Rapid unplanned urbanisation is driving increasing rainfall-triggered landslide risk in low-income communities in tropical developing countries. Conventional slope stabilisation techniques are often unaffordable and most disaster-risk-reduction funding is currently spent post-disaster. However, experience in the Caribbean has changed local engineering practice and World Bank policy, demonstrating that community-based surface water drainage is affordable and effective in mitigating urban landslides. New evidence presented in this paper identifies specific informal construction practices generating further landslide hazards and bioengineering schemes most effective for landslide mitigation. A dynamic hydrology–slope stability model is used to simulate the factor of safety response of nine slope classes (angle and soil strength) to progressive vegetation removal, slope cutting and loading, for six design storms. The effectiveness of 76 bioengineering schemes for improving stability is modelled. Key recommendations are that deforestation should be limited and slope cutting avoided as cutting is most detrimental to stability. Site-specific modelling is needed to identify where deep-rooting, lightweight trees might add stability, whereas grasses are beneficial in all locations.
- developing countries
- disaster engineering
- geotechnical engineering

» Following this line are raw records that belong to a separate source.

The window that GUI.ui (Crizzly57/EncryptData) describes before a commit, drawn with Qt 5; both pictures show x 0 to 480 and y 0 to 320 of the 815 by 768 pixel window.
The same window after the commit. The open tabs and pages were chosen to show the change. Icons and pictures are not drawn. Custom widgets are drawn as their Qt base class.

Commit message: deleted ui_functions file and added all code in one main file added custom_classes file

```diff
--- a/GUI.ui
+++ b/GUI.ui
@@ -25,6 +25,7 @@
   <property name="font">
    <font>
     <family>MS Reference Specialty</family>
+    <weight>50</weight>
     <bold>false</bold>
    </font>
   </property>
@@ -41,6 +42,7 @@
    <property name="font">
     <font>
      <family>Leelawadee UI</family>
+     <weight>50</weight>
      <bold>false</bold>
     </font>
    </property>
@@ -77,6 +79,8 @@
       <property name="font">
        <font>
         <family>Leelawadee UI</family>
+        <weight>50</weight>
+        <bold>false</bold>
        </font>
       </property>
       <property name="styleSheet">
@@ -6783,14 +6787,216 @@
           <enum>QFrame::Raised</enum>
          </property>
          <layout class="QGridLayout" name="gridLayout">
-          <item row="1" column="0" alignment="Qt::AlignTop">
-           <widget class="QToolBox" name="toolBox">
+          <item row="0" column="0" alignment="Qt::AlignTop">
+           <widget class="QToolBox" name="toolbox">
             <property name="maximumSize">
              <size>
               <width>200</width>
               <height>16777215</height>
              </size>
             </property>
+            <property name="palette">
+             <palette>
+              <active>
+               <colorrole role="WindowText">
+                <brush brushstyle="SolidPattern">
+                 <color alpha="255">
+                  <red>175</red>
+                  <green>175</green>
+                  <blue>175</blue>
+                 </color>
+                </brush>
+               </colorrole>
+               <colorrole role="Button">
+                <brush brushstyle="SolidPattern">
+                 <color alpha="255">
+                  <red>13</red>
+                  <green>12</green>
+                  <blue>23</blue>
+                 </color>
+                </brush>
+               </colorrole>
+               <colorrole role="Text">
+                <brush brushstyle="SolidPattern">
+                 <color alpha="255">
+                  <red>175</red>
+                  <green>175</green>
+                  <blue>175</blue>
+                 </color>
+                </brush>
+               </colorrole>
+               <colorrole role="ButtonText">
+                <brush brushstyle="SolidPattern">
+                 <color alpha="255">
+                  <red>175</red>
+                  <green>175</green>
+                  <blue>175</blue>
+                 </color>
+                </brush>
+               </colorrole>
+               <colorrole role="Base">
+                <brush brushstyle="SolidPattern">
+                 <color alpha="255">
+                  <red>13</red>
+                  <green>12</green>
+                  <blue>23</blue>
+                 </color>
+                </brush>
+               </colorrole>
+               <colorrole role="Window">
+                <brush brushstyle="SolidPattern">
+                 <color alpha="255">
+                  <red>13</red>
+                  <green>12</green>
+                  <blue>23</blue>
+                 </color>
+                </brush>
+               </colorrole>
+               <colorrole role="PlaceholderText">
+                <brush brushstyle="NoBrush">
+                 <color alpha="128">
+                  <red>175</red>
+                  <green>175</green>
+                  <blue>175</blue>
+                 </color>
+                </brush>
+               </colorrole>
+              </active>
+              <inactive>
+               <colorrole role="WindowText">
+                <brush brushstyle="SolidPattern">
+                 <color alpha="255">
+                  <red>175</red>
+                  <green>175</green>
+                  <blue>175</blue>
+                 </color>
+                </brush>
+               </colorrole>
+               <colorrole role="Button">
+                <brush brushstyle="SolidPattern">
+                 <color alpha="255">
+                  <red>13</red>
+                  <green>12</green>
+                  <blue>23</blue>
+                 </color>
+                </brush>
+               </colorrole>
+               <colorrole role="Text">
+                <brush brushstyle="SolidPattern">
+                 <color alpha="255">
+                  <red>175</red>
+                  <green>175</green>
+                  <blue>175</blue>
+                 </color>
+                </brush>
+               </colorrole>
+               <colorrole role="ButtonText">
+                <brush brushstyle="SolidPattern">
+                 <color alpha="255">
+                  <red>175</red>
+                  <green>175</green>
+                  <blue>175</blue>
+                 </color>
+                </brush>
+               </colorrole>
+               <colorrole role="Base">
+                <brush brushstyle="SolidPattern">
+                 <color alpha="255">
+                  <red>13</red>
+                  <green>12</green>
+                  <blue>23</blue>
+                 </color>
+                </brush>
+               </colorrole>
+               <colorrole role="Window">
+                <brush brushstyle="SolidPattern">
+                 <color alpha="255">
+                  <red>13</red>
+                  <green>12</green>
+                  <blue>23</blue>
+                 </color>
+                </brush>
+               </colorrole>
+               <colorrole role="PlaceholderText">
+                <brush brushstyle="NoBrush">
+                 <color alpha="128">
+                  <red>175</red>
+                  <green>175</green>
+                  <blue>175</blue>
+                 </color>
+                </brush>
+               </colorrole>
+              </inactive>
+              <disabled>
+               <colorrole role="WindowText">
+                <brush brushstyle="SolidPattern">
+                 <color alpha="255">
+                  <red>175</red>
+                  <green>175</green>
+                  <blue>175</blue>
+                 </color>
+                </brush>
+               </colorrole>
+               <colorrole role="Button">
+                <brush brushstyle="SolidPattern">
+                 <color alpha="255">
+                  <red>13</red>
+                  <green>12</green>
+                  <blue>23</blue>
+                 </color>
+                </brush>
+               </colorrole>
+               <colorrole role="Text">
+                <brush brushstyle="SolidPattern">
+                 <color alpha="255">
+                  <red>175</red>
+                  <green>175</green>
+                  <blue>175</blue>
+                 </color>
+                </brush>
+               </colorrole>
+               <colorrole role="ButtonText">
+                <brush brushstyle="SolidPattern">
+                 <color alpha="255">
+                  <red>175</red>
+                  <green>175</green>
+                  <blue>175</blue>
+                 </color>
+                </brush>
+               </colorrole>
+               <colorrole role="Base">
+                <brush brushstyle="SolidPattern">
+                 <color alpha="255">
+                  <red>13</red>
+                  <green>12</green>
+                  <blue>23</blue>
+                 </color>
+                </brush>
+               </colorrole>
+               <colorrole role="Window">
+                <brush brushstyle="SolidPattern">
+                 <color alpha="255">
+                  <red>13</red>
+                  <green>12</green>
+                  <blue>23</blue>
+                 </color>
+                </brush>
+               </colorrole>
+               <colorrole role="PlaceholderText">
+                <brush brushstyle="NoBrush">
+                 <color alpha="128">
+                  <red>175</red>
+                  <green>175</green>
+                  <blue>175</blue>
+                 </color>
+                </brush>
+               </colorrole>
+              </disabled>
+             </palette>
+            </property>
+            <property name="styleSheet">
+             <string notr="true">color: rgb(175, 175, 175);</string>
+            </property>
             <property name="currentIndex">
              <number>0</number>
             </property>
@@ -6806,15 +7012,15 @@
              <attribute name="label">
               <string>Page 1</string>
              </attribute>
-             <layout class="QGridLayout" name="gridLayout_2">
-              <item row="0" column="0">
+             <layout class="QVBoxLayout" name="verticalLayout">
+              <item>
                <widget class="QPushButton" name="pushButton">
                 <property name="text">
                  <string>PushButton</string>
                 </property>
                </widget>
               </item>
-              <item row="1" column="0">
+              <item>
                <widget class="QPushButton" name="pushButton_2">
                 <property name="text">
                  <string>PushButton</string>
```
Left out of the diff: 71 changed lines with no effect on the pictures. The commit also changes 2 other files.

Holcombe, L., Beesley, M., Vardanega, P., & Sorbie, R. (2016). Urbanisation and landslides: hazard drivers and better practices. Proceedings of the ICE - Civil Engineering, 169(3), 137-144. https://doi.org/10.1680/jcien.15.00044